The eroticism, in keeping with Cattet-Forzani’s previous two films, is ripe, baroque, and lascivious. Striding around in boots and miniskirt, her leathery features making her look like the debauched love child of Kim Gordon and Lee Van Cleef, Löwensohn’s character remembers her youth in the early ’70s or thereabouts, when she and Bernier shared artistic inspiration and orgiastic folies à deux. We’re talking naked art created by pissing, shooting, rolling in paint: it’s like a wild weekend organized by Yves Klein and a bunch of Viennese Actionists, with Alain Robbe-Grillet filming the proceedings. The results can be funny: “Got any rope?” asks a cop, triggering a surreal flashback involving crucifixion and champagne. A self-contained erotic sequence features the maid’s fantasy about the young scowling bandit shooting her dress to pieces, scrap by scrap. 

Corpses is drunkenly non-figurative, and there are so many images that jump out at you—and that may stick in your mind—that any sense of the film as an organic piece of cinema may fade into the background, as if Cattet-Forzani really cared. You want le look? Try Bonvoisin striding at night through a rainfall of blazing embers, or a series of shots that takes the impossible bullet-piercing-flesh inner-body close-up from David O. Russell’s Three Kings and melds it with some liquid-emulsion trickery. Similarly, characters don’t really figure in any way as real people, even by pulp thriller standards, more as visual effects: Rhino really comes into his own when repeatedly seen in close-up moodily chomping on a cigar while bathed in red light. A human skull, knocking around the estate as one of Luce’s props, can pretty much lay claim to being considered a character too, as can many of the film’s living people.

The wham-bam succession of staccato images is, it goes without saying, very like a comic strip—more precisely, like a French bande dessinée attempt to capture Sergio Leone in visual shorthand.

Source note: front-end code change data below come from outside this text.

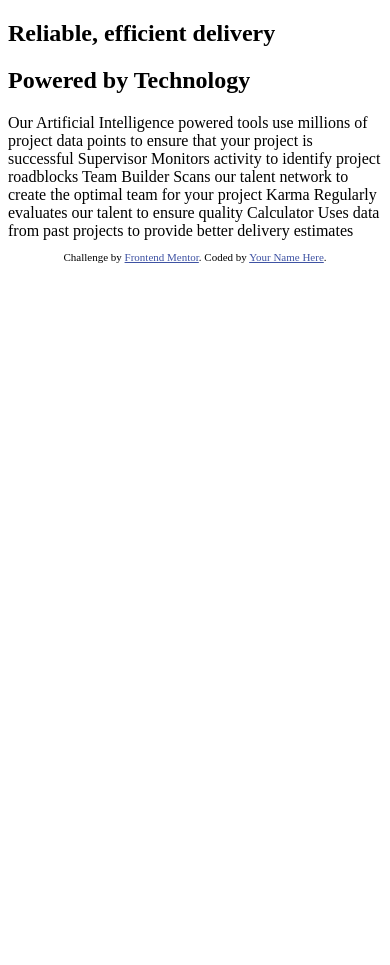
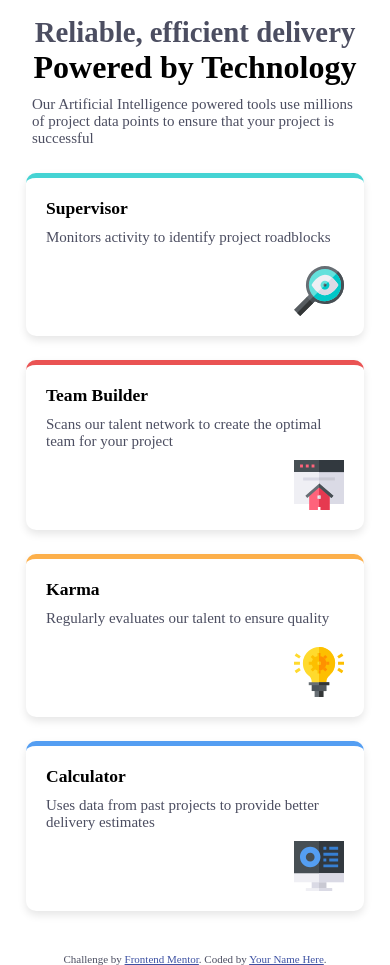
Before and after one commit to Titus-waititu/cards-css, a plain HTML site: page index.html in a window 390 px wide. Before the commit the page ends 844 px from the top, so only its background shows below. Drawn offline with Linux system fonts and the light colour scheme.

Commit message:
grid cards display and responsiveness

```diff
--- a/index.html
+++ b/index.html
@@ -1,38 +1,58 @@
 <!DOCTYPE html>
 <html lang="en">
+
 <head>
   <meta charset="UTF-8">
-  <meta name="viewport" content="width=device-width, initial-scale=1.0"> <!-- displays site properly based on user's device -->
+  <meta name="viewport" content="width=device-width, initial-scale=1.0">
+  <!-- displays site properly based on user's device -->
 
   <link rel="icon" type="image/png" sizes="32x32" href="./images/favicon-32x32.png">
+  <link rel="stylesheet" href="styles.css">
 
   <title>Frontend Mentor | Four card feature section</title>
 
   <!-- Feel free to remove these styles or customise in your own stylesheet 👍 -->
   <style>
-    .attribution { font-size: 11px; text-align: center; }
-    .attribution a { color: hsl(228, 45%, 44%); }
+    .attribution {
+      font-size: 11px;
+      text-align: center;
+    }
+
+    .attribution a {
+      color: hsl(228, 45%, 44%);
+    }
   </style>
 </head>
+
 <body>
-
-  <h2>Reliable, efficient delivery</h2>
-  <h2>Powered by Technology</h2>
-
-  Our Artificial Intelligence powered tools use millions of project data points
-  to ensure that your project is successful
-
-  Supervisor
-  Monitors activity to identify project roadblocks
-
-  Team Builder
-  Scans our talent network to create the optimal team for your project
-
-  Karma
-  Regularly evaluates our talent to ensure quality
-
-  Calculator
-  Uses data from past projects to provide better delivery estimates
+  <div class="header">
+    <h2>Reliable, efficient delivery</h2>
+    <h3>Powered by Technology</h3>
+    <p>Our Artificial Intelligence powered tools use millions of project data points to ensure that your project is
+      successful</p>
+  </div>
+  <div class="cards">
+    <div class="card1">
+      <h3>Supervisor</h3>
+      <p>Monitors activity to identify project roadblocks</p>
+      <img src="./images/icon-supervisor.svg" width="50" alt="Supervisor Icon">
+    </div>
+    <div class="card2">
+      <h3>Team Builder</h3>
+      <p>Scans our talent network to create the optimal team for your project</p>
+      <img src="./images/icon-team-builder.svg" width="50" alt="Team Builder Icon">
+    </div>
+    <div class="card3">
+      <h3>Karma</h3>
+      <p>Regularly evaluates our talent to ensure quality</p>
+      <img src="./images/icon-karma.svg" width="50" alt="Karma Icon">
+    </div>
+    <div class="card4">
+      <h3>Calculator</h3>
+      <p>Uses data from past projects to provide better delivery estimates</p>
+      <img src="./images/icon-calculator.svg" width="50" alt="Calculator Icon">
+    </div>
+  </div>
 
 
   <footer>
@@ -42,4 +62,5 @@
     </p>
   </footer>
 </body>
+
 </html>
--- a/styles.css
+++ b/styles.css
@@ -0,0 +1,182 @@
+* {
+    margin: 0;
+    padding: 0;
+    box-sizing: border-box;
+}
+
+body {
+    background-color: hsl(0, 0%, 100%);
+    color: hsl(234, 12%, 34%);
+    /* font-family: 'Poppins', sans-serif; */
+    Font-size: 15px;
+}
+
+.header {
+    display: flex;
+    flex-direction: column;
+    justify-content: center;
+    align-items: center;
+    background-color: hsl(0, 0%, 100%);
+    padding: 20px;
+    margin-bottom: 2rem;
+    margin-top: 1rem;
+    margin: 0 3rem;
+
+}
+
+.header h3 {
+    color: hsl(0, 0%, 0%);
+    font-size: 2.5rem;
+    margin-bottom: 10px;
+}
+.header h2{
+    font-size: 2.3rem;
+
+}
+
+.cards {
+    display: grid;
+    grid-template-columns: 1fr 1fr 1fr;
+    grid-template-rows: 1fr 1fr;
+    gap: 2rem;
+    margin: 2rem 3rem;
+    padding: 10px;
+
+}
+
+.card1 {
+    grid-column: 1 / 2;
+    grid-row: 1 / 3;
+    background-color: hsl(0, 0%, 100%);
+    border-radius: 10px;
+    padding: 20px;
+    height: 50%;
+
+    margin-top: 6rem;
+    /* margin-bottom: 5rem; */
+    border-top: 5px solid hsl(180, 62%, 55%);
+    box-shadow: 0 4px 8px rgba(0, 0, 0, 0.1);
+}
+
+.card1 img {
+    float: right;
+}
+.card1 h3 {
+    color: hsl(0, 0%, 0%);
+    margin-bottom: 10px;
+}
+.card1 p {
+    margin-bottom: 20px;
+}
+
+
+
+.card2 {
+    border-radius: 10px;
+    padding: 20px;
+    gap: 10px;
+    border-top: 5px solid hsl(0, 78%, 62%);
+    box-shadow: 0 4px 8px rgba(0, 0, 0, 0.1);
+    background-color: hsl(0, 0%, 100%);
+    grid-column: 2 / 3;
+    grid-row: 1 / 2;
+}
+.card2 h3 {
+    color: hsl(0, 0%, 0%);
+    margin-bottom: 10px;
+}
+.card2 p {
+    margin-bottom: 10px;
+}
+
+.card3 {
+    border-radius: 10px;
+    padding: 20px;
+    gap: 10px;
+    border-top: 5px solid hsl(34, 97%, 64%);
+    box-shadow: 0 4px 8px rgba(0, 0, 0, 0.1);
+    background-color: hsl(0, 0%, 100%);
+    grid-column: 2 / 3;
+    grid-row: 2 / 3;
+}
+.card3 h3 {
+    color: hsl(0, 0%, 0%);
+    margin-bottom: 10px;
+}
+.card3 p {
+    margin-bottom: 20px;
+}
+.card4 {
+    border-radius: 10px;
+    padding: 20px;
+    gap: 10px;
+    height: 50%;
+    margin-top: 6rem;
+    border-top: 5px solid hsl(212, 86%, 64%);
+    box-shadow: 0 4px 8px rgba(0, 0, 0, 0.1);
+    background-color: hsl(0, 0%, 100%);
+    grid-column: 3 /4;
+    grid-row: 1 / 3;
+}
+.card4 h3 {
+    color: hsl(0, 0%, 0%);
+    margin-bottom: 10px;
+}
+.card4 p {
+    margin-bottom: 10px;
+}
+.card2 img {
+    float: right;
+}
+
+.card3 img {
+    float: right;
+}
+
+.card4 img {
+    float: right;
+}
+@media screen and (max-width: 768px) {
+    .cards {
+        grid-template-columns: 1fr;
+        grid-template-rows: auto;
+        gap: 1.5rem;
+        margin: 0 1rem;
+    }
+    .card1 {
+        grid-column: 1 / -1;
+        grid-row: auto;
+        margin-top: 0;
+        height: fit-content;
+    }
+    .header{
+        margin: 0 1rem;
+        padding: 0 1rem;
+        margin-bottom: 1rem;
+        margin-top: 1rem;
+    }
+    .header h3 {
+        color: hsl(0, 0%, 0%);
+        font-size: 2rem;
+        margin-bottom: 10px;
+    }
+    .header h2{
+        font-size: 1.8rem;
+
+    }
+    .card2, .card3, .card4 {
+        grid-column: 1 / -1;
+        grid-row: auto;
+        height: fit-content;
+        margin-top: 0;
+    }
+    .card4{
+        margin-bottom: 2rem;
+    }
+    /* .card1 img, .card2 img, .card3 img, .card4 img {
+        float: none;
+        display: block;
+        margin: 0 auto;
+    }
+     */
+}
```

Corpses is as much about sound as image; you almost expect to see written sound captions burst onto the screen. Clouds roll across the sky with a grinding rumble, like rolling boulders. There’s a chase sequence that cuts between a twinkly music-box waltz and a frenetic jazz drum solo. Meanwhile, the directors state their genre allegiances—a touch predictably—by using a selection of vintage Morricone, plus work by contemporaries Nico Fidenco and Stelvio Cipriani. Cattet-Forzani’s work is arguably the most thoroughly shamelessly sampled of any post-Tarantino genre-fixated fan cinema—yet they sample like rap producers do, in a way that’s entirely rhythmic, both visually and sonically to the point. 

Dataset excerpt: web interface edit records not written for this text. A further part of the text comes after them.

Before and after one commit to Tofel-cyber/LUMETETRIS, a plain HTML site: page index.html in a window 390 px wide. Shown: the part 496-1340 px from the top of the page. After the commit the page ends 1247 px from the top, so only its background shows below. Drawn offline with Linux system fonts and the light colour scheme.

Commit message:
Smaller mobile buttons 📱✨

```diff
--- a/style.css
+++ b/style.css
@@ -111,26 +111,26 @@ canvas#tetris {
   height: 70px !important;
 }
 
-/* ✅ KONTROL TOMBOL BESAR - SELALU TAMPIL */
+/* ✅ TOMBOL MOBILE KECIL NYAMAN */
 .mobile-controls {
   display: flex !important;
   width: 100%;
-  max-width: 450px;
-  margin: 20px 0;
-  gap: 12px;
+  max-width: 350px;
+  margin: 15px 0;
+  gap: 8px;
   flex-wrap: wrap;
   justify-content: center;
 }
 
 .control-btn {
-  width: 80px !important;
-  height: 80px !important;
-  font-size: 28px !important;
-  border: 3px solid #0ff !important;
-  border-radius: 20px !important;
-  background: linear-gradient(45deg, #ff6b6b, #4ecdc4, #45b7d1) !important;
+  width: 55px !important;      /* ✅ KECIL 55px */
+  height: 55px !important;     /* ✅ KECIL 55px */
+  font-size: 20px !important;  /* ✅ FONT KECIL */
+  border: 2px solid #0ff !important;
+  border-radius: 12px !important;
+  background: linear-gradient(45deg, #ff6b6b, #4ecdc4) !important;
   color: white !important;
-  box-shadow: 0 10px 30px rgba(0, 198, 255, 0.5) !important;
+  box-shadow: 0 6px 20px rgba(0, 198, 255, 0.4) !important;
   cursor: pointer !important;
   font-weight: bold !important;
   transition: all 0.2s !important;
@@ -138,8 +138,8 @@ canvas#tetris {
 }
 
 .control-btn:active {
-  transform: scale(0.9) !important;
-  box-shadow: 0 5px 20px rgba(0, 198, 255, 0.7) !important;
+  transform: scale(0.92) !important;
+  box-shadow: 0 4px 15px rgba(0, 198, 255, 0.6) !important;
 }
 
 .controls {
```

Just before the opening credits roll, some way into the film, the images switch to solarized textures in a psychedelic-era mode. But these visuals are so consistently exotic throughout, with every single image fetishized to the maximum, that Corpses is constantly in danger of turning not just into a music video (a familiar, but now outmoded, comparison for this kind of image-making) but into its own credit sequence. All respect, though, to Cattet-Forzani for melding their extreme aesthetic with at least some degree of narrative coherence, to more than intriguing effect. Their editing style is what you might call—in a variant of David Bordwell’s term for a contemporary Hollywood mode—“intensified discontinuity.” The wow factor is formidable, but the effect of visual orgasm after visual orgasm could well leave you profoundly jaded, or quickly forgetting what you’ve experienced. Not that Cattet-Forzani are unaware of this, it seems. After one particularly kinetic burst of action, the Barbé character, who’s missed it all, distractedly asks, “Did all that really happen while we were asleep?”

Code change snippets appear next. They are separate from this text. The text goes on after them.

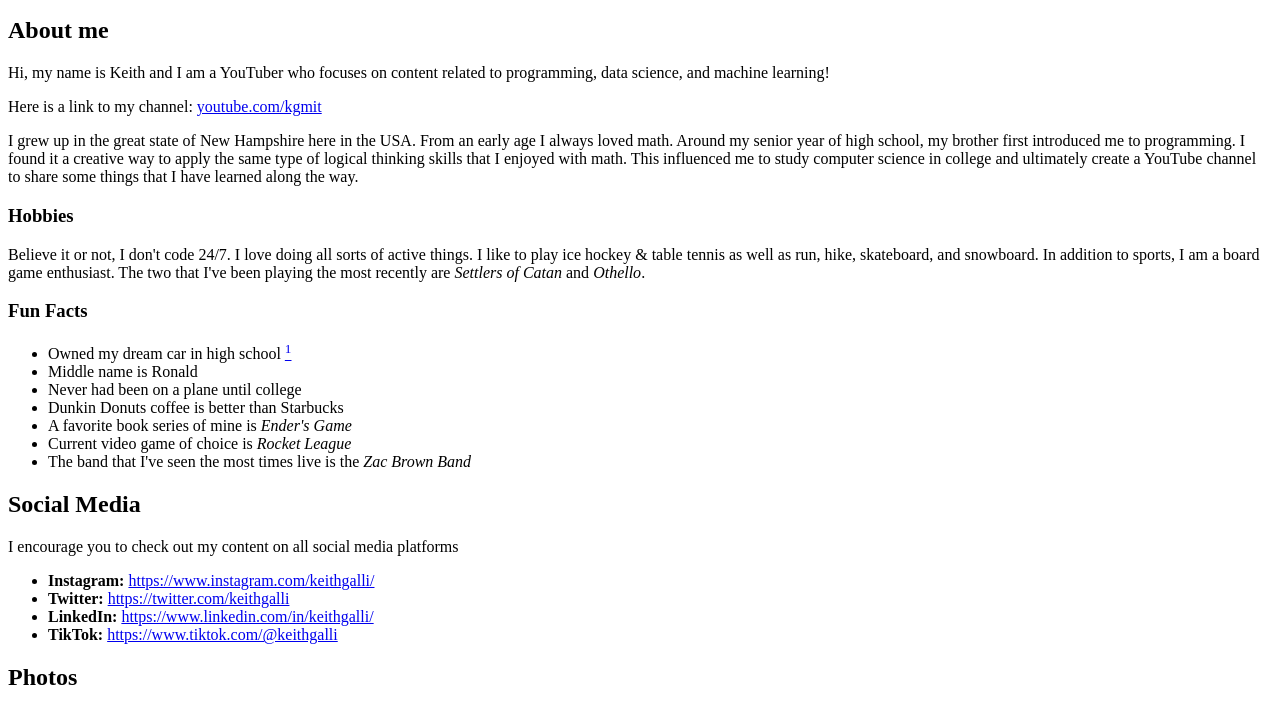
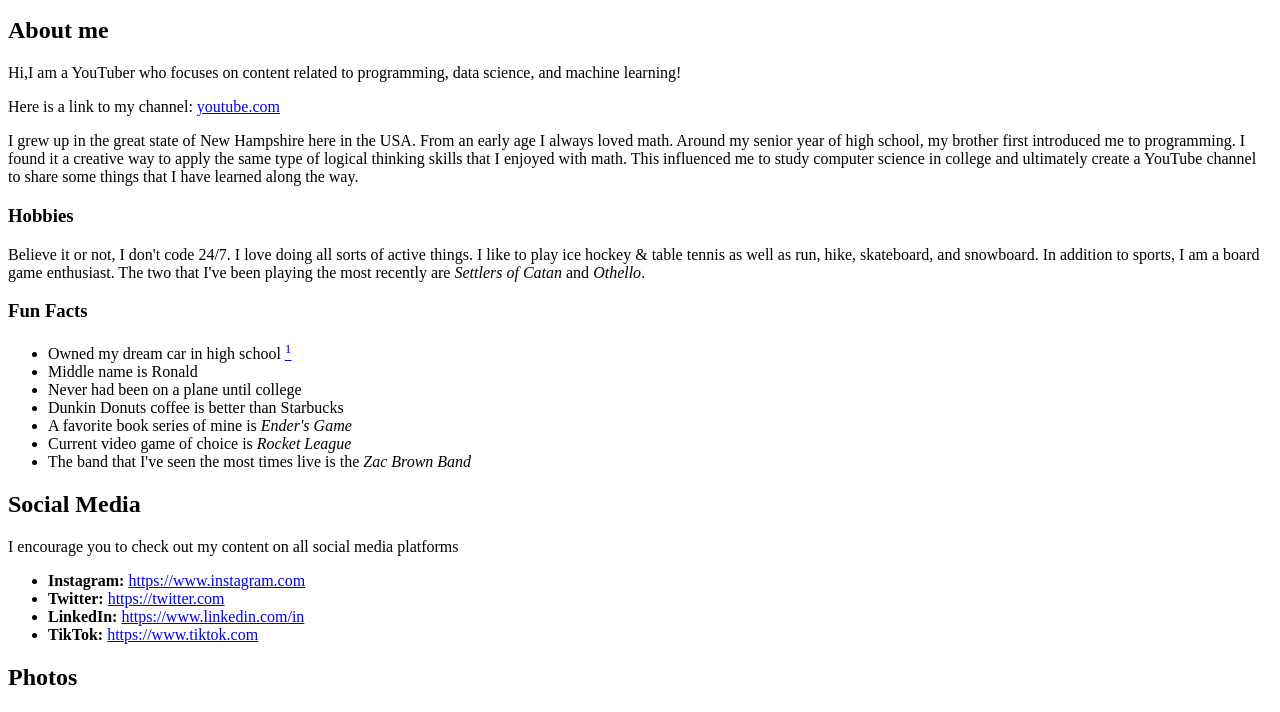
Before and after one commit to webscrapingbyjedan/learning, a plain HTML site: page index.html in a window 1280 px wide. Shown: the part 369-1081 px from the top of the page. Drawn offline with Linux system fonts and the light colour scheme.

Commit message:
updated to make common general purpose filr

```diff
--- a/index.html
+++ b/index.html
@@ -1,6 +1,6 @@
 
 <head>
-  <title>Keith Galli's Page</title>
+  <title>Learning page for web scraping</title>
   <style>
   table {
     border-collapse: collapse;
@@ -46,8 +46,8 @@
   <h1>Welcome to my page!</h1>
   <img src="./images/selfie1.jpg" width="300px">
   <h2>About me</h2>
-  <p>Hi, my name is Keith and I am a YouTuber who focuses on content related to programming, data science, and machine learning!</p>
-  <p>Here is a link to my channel: <a href="https://www.youtube.com/kgmit">youtube.com/kgmit</a></p>
+  <p>Hi,I am a YouTuber who focuses on content related to programming, data science, and machine learning!</p>
+  <p>Here is a link to my channel: <a href="https://www.youtube.com">youtube.com</a></p>
   <p>I grew up in the great state of New Hampshire here in the USA. From an early age I always loved math. Around my senior year of high school, my brother first introduced me to programming. I found it a creative way to apply the same type of logical thinking skills that I enjoyed with math. This influenced me to study computer science in college and ultimately create a YouTube channel to share some things that I have learned along the way.</p>
   <h3>Hobbies</h3>
   <p>Believe it or not, I don't code 24/7. I love doing all sorts of active things. I like to play ice hockey & table tennis as well as run, hike, skateboard, and snowboard. In addition to sports, I am a board game enthusiast. The two that I've been playing the most recently are <i>Settlers of Catan</i> and <i>Othello</i>.</p>
@@ -65,10 +65,10 @@
   I encourage you to check out my content on all social media platforms
   <br/>
   <ul class="socials">
-    <li class="social instagram"><b>Instagram: </b><a href="https://www.instagram.com/keithgalli/">https://www.instagram.com/keithgalli/</a></li>
-    <li class="social twitter"><b>Twitter: </b><a href="https://twitter.com/keithgalli">https://twitter.com/keithgalli</a></li>
-    <li class="social linkedin"><b>LinkedIn: </b><a href="https://www.linkedin.com/in/keithgalli/">https://www.linkedin.com/in/keithgalli/</a></li>
-    <li class="social tiktok"><b>TikTok: </b><a href="https://www.tiktok.com/@keithgalli">https://www.tiktok.com/@keithgalli</a></li>
+    <li class="social instagram"><b>Instagram: </b><a href="https://www.instagram.com">https://www.instagram.com</a></li>
+    <li class="social twitter"><b>Twitter: </b><a href="https://twitter.com">https://twitter.com</a></li>
+    <li class="social linkedin"><b>LinkedIn: </b><a href="https://www.linkedin.com/in">https://www.linkedin.com/in</a></li>
+    <li class="social tiktok"><b>TikTok: </b><a href="https://www.tiktok.com">https://www.tiktok.com</a></li>
   </ul>
   <h2>Photos</h2>
   Here are a few photos from a trip to italy I took last year
```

Jonathan Romney is a contributing editor to Film Comment and writes its Film of the Week column. He is a member of the London Film Critics Circle.